But fret not, for I have discovered an alternative way to make cheongfan at home using the microwave! It is not without hassle, but you will get to make cheongfan wherever you are in the world.

It took me some time to get the hang of rolling the cheongfan because it is very sticky. It is not as big as the streetside version but it really is up to you to make as many as you like to make up for it. The sides of the microwaved version are also not even, and I tend to add too much toppings so that they flow out. But I also kind of like that.

What you need:

  • Microwave oven
  • A flat rectangular glass container with cover
  • A silicon scrapper
  • Greasing brush
  • Spray bottle

The other criteria is that you need to have prepared some fillings. I like mine with dried prawns and char siew. So here are some suggestions:

  • Rehydrated dried shrimps
  • Rehydrated shiitake mushrooms, sliced thinly
  • cooked prawns
  • cooked char siew pork, cubed
  • cooked thinly sliced beef


  • 50g rice flour
  • 50g tapioca flour
  • 200ml water
  • pinch of salt
  • vegetable oil

Ingredients for the sauce:

  • 2 tbs light soy sauce
  • 2 tbs hoisin sauce
  • 1 tbs sugar
  • 100ml warm water


  • Cheongfan sauce (see instructions)
  • Sesame seeds
  • Fried shallot oil or Sesame oil

Instructions for the sauce:

  1. Mix all the ingredients together and stir until the sugar is dissolved.
  2. Set aside for use.


  1. Mix the rice flour, tapioca starch, water, pinch of salt and 1 tsp oil in a bowl and mix evenly. Let it rest for 10 minutes.
  2. Grease evenly the bottom of your glass container with 1 tsp oil. Put in the microwave oven UNCOVERED, heat on maximum (800w) for 20 seconds.
  3. Pour a very thin layer of flour mixture in your glass container, just enough to evenly cover the bottom. Place in microwave oven COVERED and heat on maximum for 70 seconds.
  4. The cooked cheongfan layer will now look completely translucent. If it has areas of white uncooked spots, it means that your layer of flour mixture was too thick.
  5. Place your filling of choice on your cooked cheongfan. Spray some water about three times using spray bottle. COVER and microwave on maximum for 20 seconds.
  6. Take the container out of the oven and uncover. Using the silicon scrapper, slowly and carefully roll your cheongfan in a roll. Place it on a serving plate.
  7. Repeat the process until you have finished the flour mixture.
  8. Pour the sauce over and around the completed cheongfan, with some fried shallot oil or sesame oil. Serve.

Enjoy this recipe and let me know in the comments below how it goes!
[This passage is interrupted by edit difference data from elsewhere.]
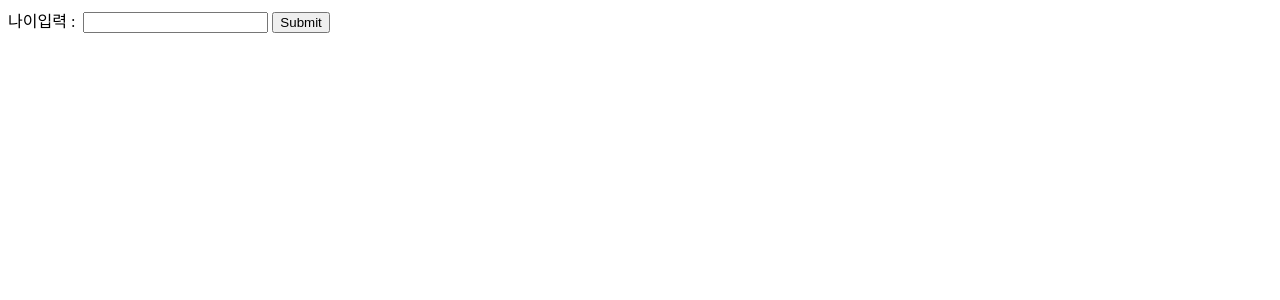
Repository: djdh94/jsp_practice
Page: http://localhost/JSPBasic/jspObject/objecttest/repository/bus_form.jsp
An editor plug-in stored every save of this project. The page is shown before and after the next save, followed by the edit.
The browser window is 1280 px wide. The pictures show the whole page.
The page is served by Tomcat 9.

Above is the page before, as saved 2022-02-07 05:20:59.

After the next save:
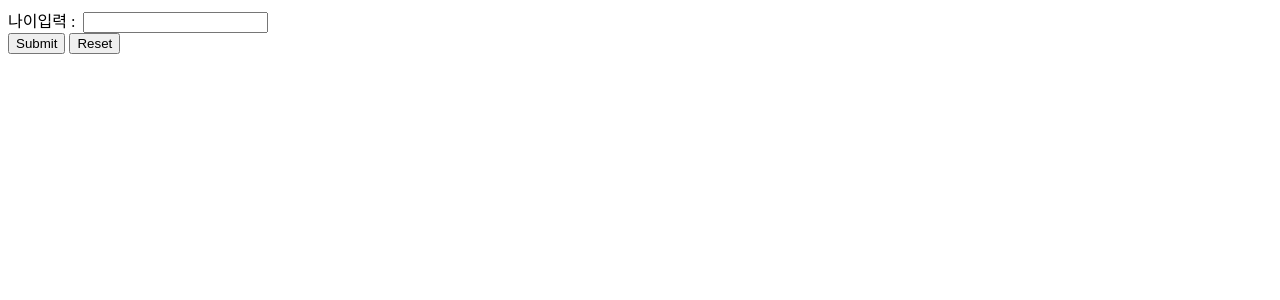
Saved 113 s later.
--- a/JSPBasic/src/main/webapp/jspObject/objecttest/repository/bus_form.jsp
+++ b/JSPBasic/src/main/webapp/jspObject/objecttest/repository/bus_form.jsp
@@ -8,8 +8,9 @@
 </head>
 <body>
 	<form action="bus_check.jsp">
-	나이입력 : &nbsp;<input type = "number" name="age"/>
-	<input type = "submit">
+	나이입력 : &nbsp;<input type = "number" name="age"/><br/>
+	<input type = "submit"/>
+	<input type = "reset"/>
 	</form>
 </body>
 </html>
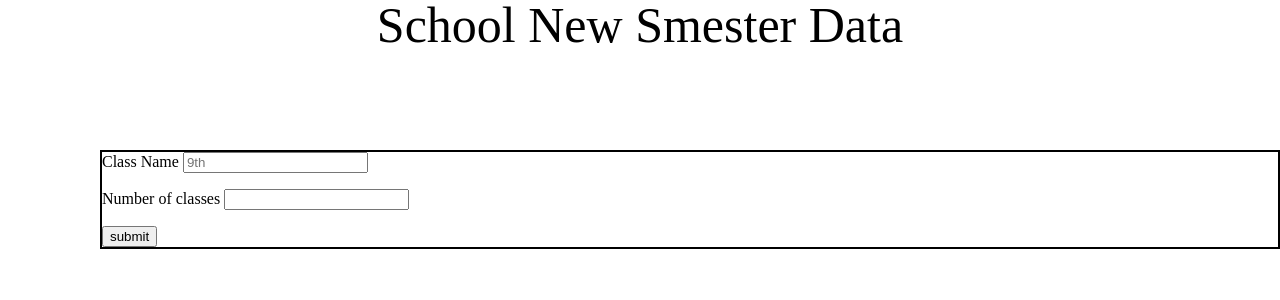
Repository: Razan-am/exam-practice
Page: index.html
The author's editor kept a copy of each file at every save. The page is drawn from the files as they stood at one save, then again after the next save.
The browser window is 1280 px wide. The pictures show the whole page.

Above is the page before, as saved 2021-05-31 00:01:40.

After the next save:
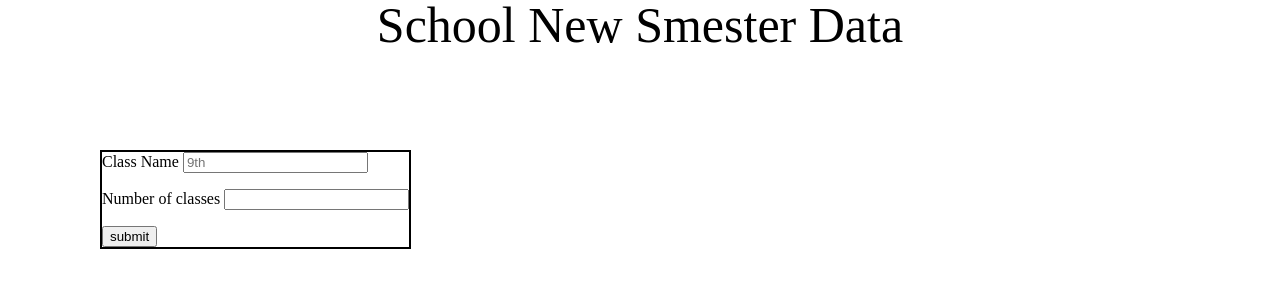
Saved 7 s later.
--- a/css/style.css
+++ b/css/style.css
@@ -10,6 +10,7 @@ form{
 
 }
 fieldset{
+    display: inline;
     border: 2px solid black;
 }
  1. The reason for heating up the oil in the glass container first before cooking is to get the oil to stick to the glass container to create a layer of lubrication.
  2. Do not put our filling in with the flour mixture in the first instance! This will create a shadow around and under the flour and this will create areas where the flour does not get cooked.
  3. The reason for spraying water on the cooked cheongfan is to prevent it from being further drying up with additional cooking, but also to allow some steaming to take place in order to soften it, in order to achieve the same texture as a traditionally steamed cheongfan.
  4. I freeze my cheongfan and steam them in a steamer whenever I feel like having it for breakfast. The sauce can be kept in the fridge for a day but you can always make a new batch easily.